Ceramic Review Małgorzata ET BER Warlikowska Mycie Twarzy & Jedząc Marilyn Monroe BWA Wrocław, Poland Galeria Szkła i Ceramiki / Galeria Awangarda

September 2014

Publication: Ceramic Review

24 January to 2 March, 201

Małgorzata  Et Ber Warlikowska’s wonderful, puzzling and eccentric ceramics, prints, paintings and sculpture are matched by her personality. Characterful, direct,  emotional and colourful, ‘Etber’ or ‘Beret’ as she is universally known, wears a cardboard face mask at the wernisaż of her two concurrent exhibitions Mycie Twarzy  (‘Face Washing’) and Jedząc Marilyn Monroe (‘Eating Marilyn Monroe’), apparentlyto shield her from the cameras’ gaze. Suddenly one is plunged into her world -- fantastical, confrontational, vibrant and, occasionally, shocking.

Several themes run through this extraordinarily diverse and powerful body of work, clearly the product of a prodigiously fecund imagination. Money, corruption, the mother and child, the body, scatology ¾ and much else besides ¾ are all there, underpinned by a strong graphical element. Tangentially these works offer a critique of, and challenge to, the patriarchal hegemony which continues to thrive in Polish society. (Warlikowska is one of the small, if growing, number of female teachers in Wrocław’s prestigious Academy of Fine Art).

One work depicts some kind of genealogical structure. A question about its relationship to Warlikowska’s family background provokes a charged response. It would be easy to infer from Beret’s reaction that her emotional relationship to her family is the engine which drives her imagination.

Warlikowska assimilates written text into her ceramics. These fragments, in a variety of languages, have often been transferred as graphical facsimiles from their original sources in newspapers and other printed media. They offer inroads and tantalising insights into Warlikowska’s concerns.  

One striking installation consists of nine hands (each about 1 metre in height) with palms displayed outwards.  Each is covered in a different set of imagery and text.  One refers to the Republic of Cayman (a well-know tax haven), while another prominently displays the symbol ‘15%’. A third shows the universal sign for female ( ♀ ), sandwiched between a knife and fork.

The title of this part of the show is Mycie Twarzy ¾ literally, ‘face washing’. Fake banknotes, in a bewildering array of currencies, festoon the walls and floor. It is carnival weekend in Poland, the traditional celebration before Lent, and the preview assumes a party atmosphere. Women in colourful feather boas toss balloons and notes in the air.

The levity belies the sinister and tragi-comedic quality of some of the exhibits.  An array of white glazed ceramic masks are mounted on one wall, like the trophy heads of hunted deer. Several have sets of faecal-looking antlers,  while the scatological theme continues with slogans such as ‘Girls Do Not Do Poo’. Elsewhere, a series of large ceramic turds are covered in images of banknotes and Monroe.
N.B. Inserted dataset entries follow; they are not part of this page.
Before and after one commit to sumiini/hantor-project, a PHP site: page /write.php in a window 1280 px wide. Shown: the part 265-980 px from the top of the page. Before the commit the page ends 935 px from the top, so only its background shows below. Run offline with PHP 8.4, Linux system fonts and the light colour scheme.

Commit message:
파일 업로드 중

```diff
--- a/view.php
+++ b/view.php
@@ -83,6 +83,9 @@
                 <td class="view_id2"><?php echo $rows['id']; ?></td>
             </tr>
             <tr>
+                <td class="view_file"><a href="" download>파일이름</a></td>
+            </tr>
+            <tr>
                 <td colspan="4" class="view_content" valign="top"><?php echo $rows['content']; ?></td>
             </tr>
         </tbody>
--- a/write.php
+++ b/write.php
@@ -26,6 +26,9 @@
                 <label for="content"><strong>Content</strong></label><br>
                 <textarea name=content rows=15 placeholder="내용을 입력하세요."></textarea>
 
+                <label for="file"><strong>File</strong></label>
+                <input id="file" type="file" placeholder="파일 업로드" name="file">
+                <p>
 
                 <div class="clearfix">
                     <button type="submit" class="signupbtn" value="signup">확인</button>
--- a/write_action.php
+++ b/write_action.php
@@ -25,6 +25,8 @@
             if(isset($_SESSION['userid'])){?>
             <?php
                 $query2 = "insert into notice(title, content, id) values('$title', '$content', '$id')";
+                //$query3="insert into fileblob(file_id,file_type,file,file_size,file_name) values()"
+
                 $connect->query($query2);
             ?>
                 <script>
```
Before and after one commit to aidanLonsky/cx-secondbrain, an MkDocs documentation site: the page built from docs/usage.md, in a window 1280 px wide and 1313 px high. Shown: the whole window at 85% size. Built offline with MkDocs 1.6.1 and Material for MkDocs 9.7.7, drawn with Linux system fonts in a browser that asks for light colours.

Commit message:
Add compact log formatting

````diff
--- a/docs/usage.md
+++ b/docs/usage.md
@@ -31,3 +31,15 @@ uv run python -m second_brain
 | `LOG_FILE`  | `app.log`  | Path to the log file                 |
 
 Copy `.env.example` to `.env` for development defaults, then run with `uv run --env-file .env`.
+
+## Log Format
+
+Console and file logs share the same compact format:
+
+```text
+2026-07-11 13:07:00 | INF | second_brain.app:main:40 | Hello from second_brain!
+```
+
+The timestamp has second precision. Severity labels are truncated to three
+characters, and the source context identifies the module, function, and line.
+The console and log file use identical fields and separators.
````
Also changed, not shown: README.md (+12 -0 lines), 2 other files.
It is not easy to tease out Warlikowska’s exact relationship with her ceramic medium.  Her clay and porcelain is always glazed and then painted or otherwise changed by graphical means.   A series of ceramic male torsos (from the thigh to the navel) are typically covered with imagery and slogans. These are modelled at least in part from life. Each male member is a different size and shape, while real grass grows from the top of the truncated abdomens. Sexualised female imagery pervades this culture (as elsewhere) but what are we to make of this use of the male anatomy? These are not explicitly sexual, although many will impose this meaning.

The range and complexity of Warlikowska’s oeuvre is impressive, enigmatic and complex. It provokes a visceral and intellectual reaction, which is ultimately highly rewarding.